What we have now is an example of petritio principii, also known as circular reasoning, a logical fallacy in which something is assumed to be true, but the proof for its truthfulness depends on that initial assumption. Think about this; people believe God exists because it’s written in the bible, but those same people believe in the bible because God wrote it. Granted, that’s immensely simplifying the biggest philosophical debate ever, but for a large number of people that is essentially true.

As long as you don’t touch it or look in a mirror, your left ear is in the exact same situation as God. Sure, it was there the last time you checked, but anything can happen in our universe of infinite possibilities. There’s no way you can know it’s still there, just like there’s no way you can know God exists. Atheists can deny the existence of your ear, and it will be just as valid as all their other arguments. Do you even know what your ear looks like? If I gave you a pencil, could you draw it? Okay, now you can touch it if you want, just to check, but keep in mind that the moment your finger moves away from it, we’re flung into the same debate all over again. Your ear is Schrödinger’s cat, the famous thought experiment, except in ear form. By extension, I suppose that means Schrödinger’s ear is also Schrodinger’s cat, which I believe is a different logical fallacy entirely.

But what about poor Harry? What about that guy you sit next to in class? The same situation as your ear, aren’t they? This would also work as an excellent pick up line, “Excuse me, Miss, can I grab those right quick to make sure you’re real?” She’ll probably smack you, you see, but if she’s a philosophy student and/or Harry Potter fan, there’s a chance you’ll hit it off.

So what do we perceive as real? That’s the very key; our perceptions. Your perception of the world’s concrete facts is what you accept as true. Essentially, everyone really does live in their own separate universes. That’s why we go to school; to literally broaden the scope of our little worlds with knowledge. In theory, Harry Potter could exist. Millions of people perceive him, in some form, making him real in their worlds. In theory, that person you see every day couldn’t exist. In theory, your ear could be God, Harry Potter, or not exist at all. In theory.

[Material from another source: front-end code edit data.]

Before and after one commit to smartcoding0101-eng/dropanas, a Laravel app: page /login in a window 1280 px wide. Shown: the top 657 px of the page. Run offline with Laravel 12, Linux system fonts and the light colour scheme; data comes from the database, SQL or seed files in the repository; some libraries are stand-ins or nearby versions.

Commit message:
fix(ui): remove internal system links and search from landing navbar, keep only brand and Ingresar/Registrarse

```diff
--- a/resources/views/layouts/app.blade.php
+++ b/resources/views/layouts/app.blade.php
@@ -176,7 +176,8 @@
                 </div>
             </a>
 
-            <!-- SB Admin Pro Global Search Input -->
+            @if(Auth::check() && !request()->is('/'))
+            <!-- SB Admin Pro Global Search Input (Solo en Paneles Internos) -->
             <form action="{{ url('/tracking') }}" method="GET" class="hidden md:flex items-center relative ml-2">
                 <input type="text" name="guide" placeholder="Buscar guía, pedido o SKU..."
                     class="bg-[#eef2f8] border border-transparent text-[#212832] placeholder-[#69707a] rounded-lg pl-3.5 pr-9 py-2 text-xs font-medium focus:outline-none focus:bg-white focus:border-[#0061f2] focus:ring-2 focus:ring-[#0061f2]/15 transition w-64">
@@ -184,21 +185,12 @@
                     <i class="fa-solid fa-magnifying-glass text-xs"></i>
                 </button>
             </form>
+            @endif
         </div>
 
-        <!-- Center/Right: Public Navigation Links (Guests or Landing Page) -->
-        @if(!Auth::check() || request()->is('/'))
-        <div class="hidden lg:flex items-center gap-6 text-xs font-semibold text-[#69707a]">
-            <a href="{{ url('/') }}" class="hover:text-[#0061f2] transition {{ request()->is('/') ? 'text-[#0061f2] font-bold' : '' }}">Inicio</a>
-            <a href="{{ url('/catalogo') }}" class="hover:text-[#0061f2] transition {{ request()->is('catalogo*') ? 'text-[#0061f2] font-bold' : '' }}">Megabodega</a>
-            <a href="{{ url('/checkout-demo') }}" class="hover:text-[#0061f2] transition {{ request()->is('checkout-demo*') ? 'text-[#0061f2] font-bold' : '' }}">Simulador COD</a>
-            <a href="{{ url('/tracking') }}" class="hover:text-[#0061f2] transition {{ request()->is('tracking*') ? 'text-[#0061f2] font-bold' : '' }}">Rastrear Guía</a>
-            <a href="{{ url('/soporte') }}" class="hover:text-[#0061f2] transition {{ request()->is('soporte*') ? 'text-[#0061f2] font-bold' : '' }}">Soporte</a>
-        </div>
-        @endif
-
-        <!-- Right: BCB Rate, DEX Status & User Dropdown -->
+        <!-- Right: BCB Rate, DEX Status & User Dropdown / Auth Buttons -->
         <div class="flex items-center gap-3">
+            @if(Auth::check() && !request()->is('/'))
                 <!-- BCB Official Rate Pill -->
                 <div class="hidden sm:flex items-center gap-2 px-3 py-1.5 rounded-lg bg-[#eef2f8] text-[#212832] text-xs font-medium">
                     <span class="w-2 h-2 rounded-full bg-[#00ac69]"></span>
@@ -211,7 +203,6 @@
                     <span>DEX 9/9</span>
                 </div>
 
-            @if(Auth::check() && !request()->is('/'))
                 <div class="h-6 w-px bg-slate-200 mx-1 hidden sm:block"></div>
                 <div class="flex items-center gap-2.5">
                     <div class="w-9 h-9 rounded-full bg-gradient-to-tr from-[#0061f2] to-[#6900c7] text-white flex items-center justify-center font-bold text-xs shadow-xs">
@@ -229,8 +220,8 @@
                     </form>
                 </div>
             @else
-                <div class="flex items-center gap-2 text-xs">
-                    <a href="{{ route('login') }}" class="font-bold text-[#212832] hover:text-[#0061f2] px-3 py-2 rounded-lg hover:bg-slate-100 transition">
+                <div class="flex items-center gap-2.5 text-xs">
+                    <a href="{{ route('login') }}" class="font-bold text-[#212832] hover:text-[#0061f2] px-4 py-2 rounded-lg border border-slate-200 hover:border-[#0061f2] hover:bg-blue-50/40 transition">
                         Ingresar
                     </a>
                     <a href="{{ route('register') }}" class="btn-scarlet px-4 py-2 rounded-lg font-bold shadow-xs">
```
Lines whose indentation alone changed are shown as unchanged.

You see, theories are weird, and reality is stranger than fiction. Maybe this is why I don’t do to well in science.

* * *

That was Stranger than Fiction, by Kat, the lemon. I found it almost as hilarious as it was insightful, so I just thought I'd go ahead and share because I have such a big heart.

I'd also like to mention that while The Nerd Archives is indeed coming to the end of its relatively short but happy life, Death is like a lemon will continue to be in existence, like it or not. So that means you have to stay.

Finally, this month's Blog of Specialness is Left Alone With a Full Moon, and it can be found at the top of the page.



Monster Mask, by Pomplamoose

-Christopher

4 comments:

L. said...

So does this mean that Death is like a lemon is becoming your full-time bloggery blog? Please say yes, because that would be brilliant. The blogosphere needs you. With great power comes great responsibility. Oh, and I'm mailing Pierre within the week. Get ready. He has a Tom Selleck moustache. And a bowtie. Bow ties are cool.

I love how Kat mentioned Schrodinger's cat. I love that paradox. It is possibly my favorite paradox. This post was insightful, and funny. And I loved it.

Jen :)

Boyd said...

Quite fascinating...and humorous. Mad props to Kat!

dirtycowgirl said...

What is this place ?

Thankyou for the great honour bestowed upon me..I followed a link here from my stats and well...

Is That Blond Guy no more ?

I am confused but happy.
Just a normal day in my world :)

Gabi said...

This article was wonderful. I like Kat. Hi, Kat!!!!